Organisations need to identify and understand the key sustainability risks for their specific business and hence develop targets and plans to mitigate these risks while demonstrating progress. This can form part of a broader ‘security of supply’ strategy (see information on third party risk management below).

Which Regulations Must I be Following?

But how do organisations know which regulations to follow? Once, a tick box exercise, now ESG is becoming a fundamental aspect of business operations and it is no longer an ‘option’ for large organisations.

The nature of your business will impact the regulations that will apply to you, the stakeholders that should be aligned on company ESG policies and the progress reports, however it won’t be long before ESG reports will be read alongside the financial reports. 

Outside of the legal regulations, how organisations interpret and apply the guidelines is fluid. However, as the impetus grows, pressure to make the rights steps is coming from all stakeholders including investors, customers and suppliers.

The steps to achieve a clear ESG stance would be to:

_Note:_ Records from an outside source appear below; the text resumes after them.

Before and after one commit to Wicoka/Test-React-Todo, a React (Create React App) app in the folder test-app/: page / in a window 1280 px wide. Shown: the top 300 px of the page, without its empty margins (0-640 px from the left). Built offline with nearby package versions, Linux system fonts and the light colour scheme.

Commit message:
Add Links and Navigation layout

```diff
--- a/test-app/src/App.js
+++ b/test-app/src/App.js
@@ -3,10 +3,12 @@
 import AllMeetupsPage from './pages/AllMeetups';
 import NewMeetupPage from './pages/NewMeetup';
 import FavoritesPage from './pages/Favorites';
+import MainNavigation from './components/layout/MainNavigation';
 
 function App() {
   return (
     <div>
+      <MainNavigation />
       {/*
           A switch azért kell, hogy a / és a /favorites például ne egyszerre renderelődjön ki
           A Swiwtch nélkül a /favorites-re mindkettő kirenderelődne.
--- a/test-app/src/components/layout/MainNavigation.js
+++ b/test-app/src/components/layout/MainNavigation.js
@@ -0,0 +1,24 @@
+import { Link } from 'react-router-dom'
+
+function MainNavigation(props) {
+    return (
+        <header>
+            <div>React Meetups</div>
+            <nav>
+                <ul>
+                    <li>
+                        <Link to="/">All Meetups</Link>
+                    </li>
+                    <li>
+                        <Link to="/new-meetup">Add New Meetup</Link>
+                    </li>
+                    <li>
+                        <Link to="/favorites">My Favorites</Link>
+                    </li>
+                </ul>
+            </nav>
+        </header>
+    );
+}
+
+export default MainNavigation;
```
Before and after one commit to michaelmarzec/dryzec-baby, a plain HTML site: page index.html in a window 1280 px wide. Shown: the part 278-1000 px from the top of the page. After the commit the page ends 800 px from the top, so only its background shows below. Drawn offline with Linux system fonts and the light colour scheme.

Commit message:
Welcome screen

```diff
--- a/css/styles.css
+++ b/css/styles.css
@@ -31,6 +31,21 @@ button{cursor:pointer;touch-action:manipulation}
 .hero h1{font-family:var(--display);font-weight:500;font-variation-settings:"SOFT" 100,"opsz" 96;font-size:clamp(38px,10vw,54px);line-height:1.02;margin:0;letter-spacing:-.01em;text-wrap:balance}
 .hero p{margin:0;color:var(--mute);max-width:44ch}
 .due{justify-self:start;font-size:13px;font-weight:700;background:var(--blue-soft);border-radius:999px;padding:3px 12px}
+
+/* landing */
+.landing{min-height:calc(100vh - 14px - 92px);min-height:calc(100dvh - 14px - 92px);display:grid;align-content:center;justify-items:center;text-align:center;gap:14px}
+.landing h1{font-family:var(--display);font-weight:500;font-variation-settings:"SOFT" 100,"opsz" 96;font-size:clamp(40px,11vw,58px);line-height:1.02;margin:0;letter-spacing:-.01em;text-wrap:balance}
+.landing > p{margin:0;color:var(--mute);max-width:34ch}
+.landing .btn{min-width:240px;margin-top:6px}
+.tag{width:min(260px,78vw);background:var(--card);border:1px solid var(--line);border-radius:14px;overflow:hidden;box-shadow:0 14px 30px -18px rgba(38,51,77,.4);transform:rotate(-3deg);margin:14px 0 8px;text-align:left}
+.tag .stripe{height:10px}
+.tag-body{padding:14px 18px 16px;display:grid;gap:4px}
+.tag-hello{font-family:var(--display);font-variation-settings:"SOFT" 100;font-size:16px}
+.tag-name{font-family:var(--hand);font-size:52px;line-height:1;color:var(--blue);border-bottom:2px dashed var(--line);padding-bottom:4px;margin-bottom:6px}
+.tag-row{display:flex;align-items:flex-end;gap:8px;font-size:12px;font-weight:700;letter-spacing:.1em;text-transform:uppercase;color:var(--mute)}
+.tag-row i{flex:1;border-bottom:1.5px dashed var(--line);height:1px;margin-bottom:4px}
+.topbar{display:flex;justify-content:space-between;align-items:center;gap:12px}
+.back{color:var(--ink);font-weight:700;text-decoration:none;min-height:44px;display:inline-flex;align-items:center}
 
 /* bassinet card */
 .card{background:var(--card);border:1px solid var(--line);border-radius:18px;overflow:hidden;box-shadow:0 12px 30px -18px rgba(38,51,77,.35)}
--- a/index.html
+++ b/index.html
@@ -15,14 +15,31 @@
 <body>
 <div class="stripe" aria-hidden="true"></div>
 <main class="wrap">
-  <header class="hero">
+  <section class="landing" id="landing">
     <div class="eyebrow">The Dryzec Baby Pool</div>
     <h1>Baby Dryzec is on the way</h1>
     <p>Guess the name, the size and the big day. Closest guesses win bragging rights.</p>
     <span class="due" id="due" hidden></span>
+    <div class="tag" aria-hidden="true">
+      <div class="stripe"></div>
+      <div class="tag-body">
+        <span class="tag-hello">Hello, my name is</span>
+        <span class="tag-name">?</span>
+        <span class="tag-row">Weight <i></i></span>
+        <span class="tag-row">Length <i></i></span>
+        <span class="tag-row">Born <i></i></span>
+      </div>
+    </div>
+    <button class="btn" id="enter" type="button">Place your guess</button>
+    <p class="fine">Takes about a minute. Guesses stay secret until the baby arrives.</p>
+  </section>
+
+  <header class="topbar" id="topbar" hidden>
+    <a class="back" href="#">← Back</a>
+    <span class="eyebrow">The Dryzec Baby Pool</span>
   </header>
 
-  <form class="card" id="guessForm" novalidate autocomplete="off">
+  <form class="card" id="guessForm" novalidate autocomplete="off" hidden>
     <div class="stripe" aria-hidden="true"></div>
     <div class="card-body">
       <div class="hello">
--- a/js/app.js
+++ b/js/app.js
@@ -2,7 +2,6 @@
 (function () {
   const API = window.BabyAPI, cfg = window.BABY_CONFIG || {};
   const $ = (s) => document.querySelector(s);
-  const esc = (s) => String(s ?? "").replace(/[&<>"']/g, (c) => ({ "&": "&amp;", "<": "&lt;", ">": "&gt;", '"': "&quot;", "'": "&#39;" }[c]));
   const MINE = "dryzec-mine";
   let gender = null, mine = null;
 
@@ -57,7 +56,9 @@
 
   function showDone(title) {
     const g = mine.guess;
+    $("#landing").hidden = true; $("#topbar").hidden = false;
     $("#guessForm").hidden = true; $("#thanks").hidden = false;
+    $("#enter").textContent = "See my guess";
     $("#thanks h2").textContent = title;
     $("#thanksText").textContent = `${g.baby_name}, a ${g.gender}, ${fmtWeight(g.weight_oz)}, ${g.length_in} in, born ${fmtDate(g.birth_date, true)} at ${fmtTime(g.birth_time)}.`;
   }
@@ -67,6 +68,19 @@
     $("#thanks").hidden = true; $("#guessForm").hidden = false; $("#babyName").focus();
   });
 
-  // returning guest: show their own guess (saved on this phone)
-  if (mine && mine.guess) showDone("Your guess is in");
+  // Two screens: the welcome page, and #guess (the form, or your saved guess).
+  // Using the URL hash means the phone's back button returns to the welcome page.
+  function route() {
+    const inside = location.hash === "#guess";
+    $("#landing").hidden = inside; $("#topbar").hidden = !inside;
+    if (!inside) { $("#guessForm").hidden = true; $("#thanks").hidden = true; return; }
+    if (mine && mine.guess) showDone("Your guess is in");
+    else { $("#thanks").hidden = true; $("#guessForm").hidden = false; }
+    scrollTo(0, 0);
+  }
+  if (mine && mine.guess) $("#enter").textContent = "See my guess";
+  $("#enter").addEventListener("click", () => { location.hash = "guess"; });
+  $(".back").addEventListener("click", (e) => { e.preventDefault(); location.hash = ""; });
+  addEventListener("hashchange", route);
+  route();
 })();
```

  • Determine the business KPI’s against which to measure ESG practice. Identify success metrics, against which to track success.
  • Create an ESG role within your organsiation to set in place regulations and oversee procedures in support of the business. This role will be responsible for outlining the relevant frameworks and metrics for which the business should report against.
  • Clearly identify business ESG targets and principles while publishing regular reports, demonstrating the steps towards achieving these goals.
  • Be clear on the infrastructure to support ESG goals and the steps to meeting them

Implementing EGS practices will impact the entire business and should be aligned with all department heads in order to achieve a common goal. Acting now to set business standards, create reporting metrics and building ESG into corporate strategy will enable competitive advantage and set the business in good stead as regulations become more rigorous over time.

Third Party Risk Management

As regulations vary according to organisational size, scope and sector, a robust approach to third party ESG standards and policies is crucial in order to meet internal business goals.

In addition, the supply chain will be impacted by the variance across international ESG regulations. Increased transparency and awareness of the risks third parties present are needed. Effective communication and strong supplier relationships are key as well as ensuring business ESG objectives and supplier requirements are clear and assessments carried out prior to contract.

Environmental Risks: What are the organisation’s current environmental practices? How does the organisation use natural resources? What effect do the organisation’s practices and material sourcing have on the environment? What initiatives has the organisation taken to demonstrate good environmental stewardship?

Social Risks: How does the organisation value its relationships to employees, communities, partners and stakeholders? How does the organisation ensure fair supply chain labour standards? Does the organisation offer opportunities in finance and healthcare to its employees? What initiatives has the organisation taken to demonstrate a meaningful social contribution to its surrounding community?

Governance Risks: Is the organisation structured equitability in terms of diversity and inclusion? Is the organisation’s leadership group committed to equal opportunity? How well is the organisation aligned with ethical business standards, including tax transparency and anti-bribery and corruption?


To find out more on how your organsiation can respond to ESG regulations, the impact on Supply Chains and corporate guidance, speak to our team of Procurement and Supply Chain experts at Procure4.

You will be surprised at how quickly we can create real value for your organisation through People Powered Procurement. Click here to contact us today.